-- Exercise goal --
Take every line containing "layouts" from the material and copy it.

-- Records supplied --

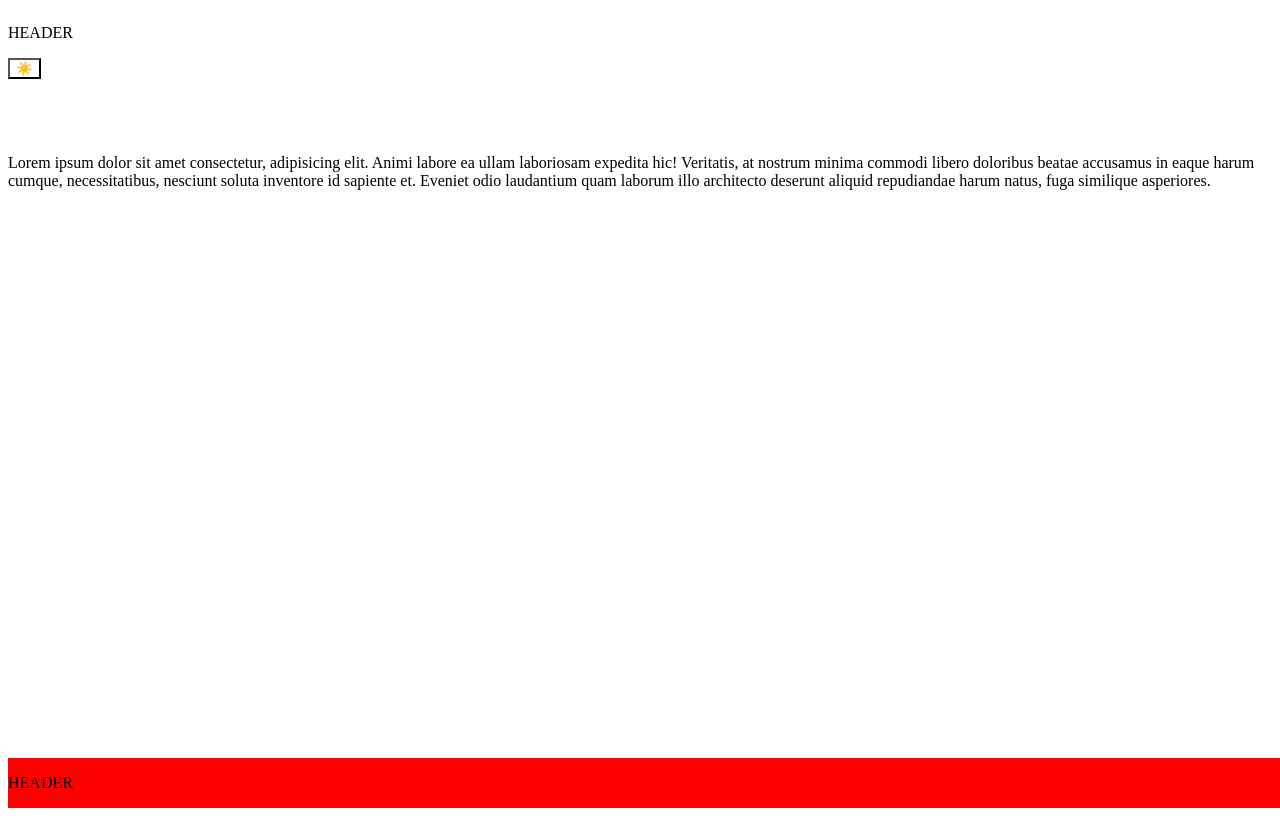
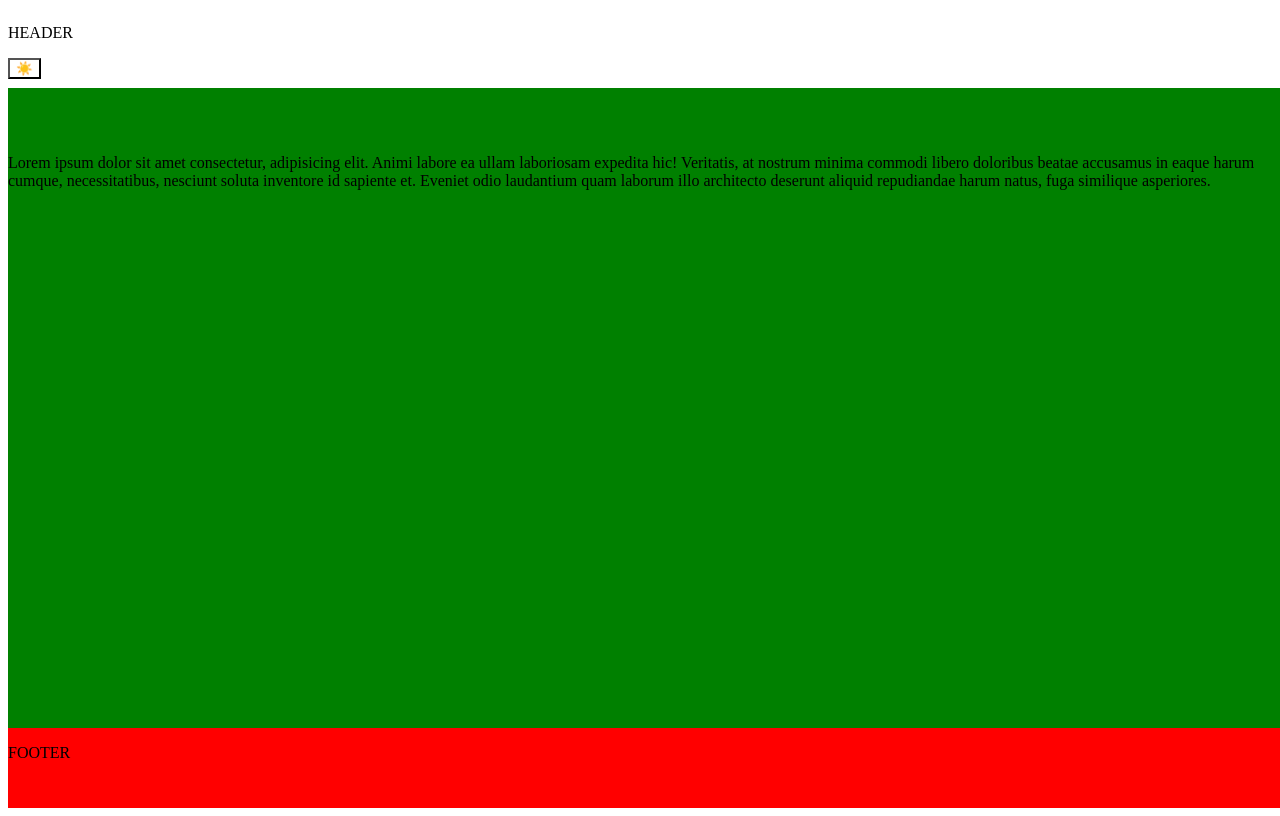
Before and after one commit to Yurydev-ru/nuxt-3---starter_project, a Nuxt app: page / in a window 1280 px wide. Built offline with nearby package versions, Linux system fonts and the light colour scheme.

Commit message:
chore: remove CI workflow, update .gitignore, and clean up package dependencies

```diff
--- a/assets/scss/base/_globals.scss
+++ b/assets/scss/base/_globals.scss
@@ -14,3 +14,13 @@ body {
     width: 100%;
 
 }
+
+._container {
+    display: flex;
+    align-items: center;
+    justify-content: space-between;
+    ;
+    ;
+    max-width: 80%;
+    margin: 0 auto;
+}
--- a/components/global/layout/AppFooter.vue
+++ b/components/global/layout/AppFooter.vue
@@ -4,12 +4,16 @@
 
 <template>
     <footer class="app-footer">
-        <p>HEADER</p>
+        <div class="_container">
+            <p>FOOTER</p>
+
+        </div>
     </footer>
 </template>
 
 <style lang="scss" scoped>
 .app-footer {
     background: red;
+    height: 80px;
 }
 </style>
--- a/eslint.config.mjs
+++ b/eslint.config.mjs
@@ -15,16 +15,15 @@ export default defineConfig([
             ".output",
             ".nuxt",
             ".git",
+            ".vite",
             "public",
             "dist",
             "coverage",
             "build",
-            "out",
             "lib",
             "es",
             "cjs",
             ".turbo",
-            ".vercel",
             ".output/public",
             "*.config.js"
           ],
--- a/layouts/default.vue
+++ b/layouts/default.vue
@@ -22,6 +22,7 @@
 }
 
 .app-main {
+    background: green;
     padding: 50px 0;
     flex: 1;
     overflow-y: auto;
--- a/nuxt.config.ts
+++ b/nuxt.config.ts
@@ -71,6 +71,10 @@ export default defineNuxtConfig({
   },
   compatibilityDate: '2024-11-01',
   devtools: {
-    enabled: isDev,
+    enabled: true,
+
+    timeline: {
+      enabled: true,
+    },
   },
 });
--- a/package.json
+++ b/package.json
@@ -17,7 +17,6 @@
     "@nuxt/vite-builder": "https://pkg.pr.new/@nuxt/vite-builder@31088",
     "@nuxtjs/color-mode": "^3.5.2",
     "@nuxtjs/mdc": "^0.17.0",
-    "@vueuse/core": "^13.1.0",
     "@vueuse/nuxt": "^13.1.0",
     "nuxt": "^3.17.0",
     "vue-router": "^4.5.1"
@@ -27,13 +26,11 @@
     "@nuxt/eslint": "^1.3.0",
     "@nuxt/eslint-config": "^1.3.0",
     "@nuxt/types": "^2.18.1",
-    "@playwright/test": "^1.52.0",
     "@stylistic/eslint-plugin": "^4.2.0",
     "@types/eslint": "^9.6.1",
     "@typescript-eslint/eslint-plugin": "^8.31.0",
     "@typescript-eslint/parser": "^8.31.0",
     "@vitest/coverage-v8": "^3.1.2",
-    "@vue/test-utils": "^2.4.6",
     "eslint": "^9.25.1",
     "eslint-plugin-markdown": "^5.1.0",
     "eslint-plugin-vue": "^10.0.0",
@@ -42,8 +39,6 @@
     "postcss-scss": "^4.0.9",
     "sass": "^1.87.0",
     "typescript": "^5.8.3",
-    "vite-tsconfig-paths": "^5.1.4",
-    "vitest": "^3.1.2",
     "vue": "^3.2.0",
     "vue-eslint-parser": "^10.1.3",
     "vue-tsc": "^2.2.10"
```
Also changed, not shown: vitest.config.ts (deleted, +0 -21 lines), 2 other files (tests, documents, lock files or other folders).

-- Task result --
--- a/layouts/default.vue
+++ b/layouts/default.vue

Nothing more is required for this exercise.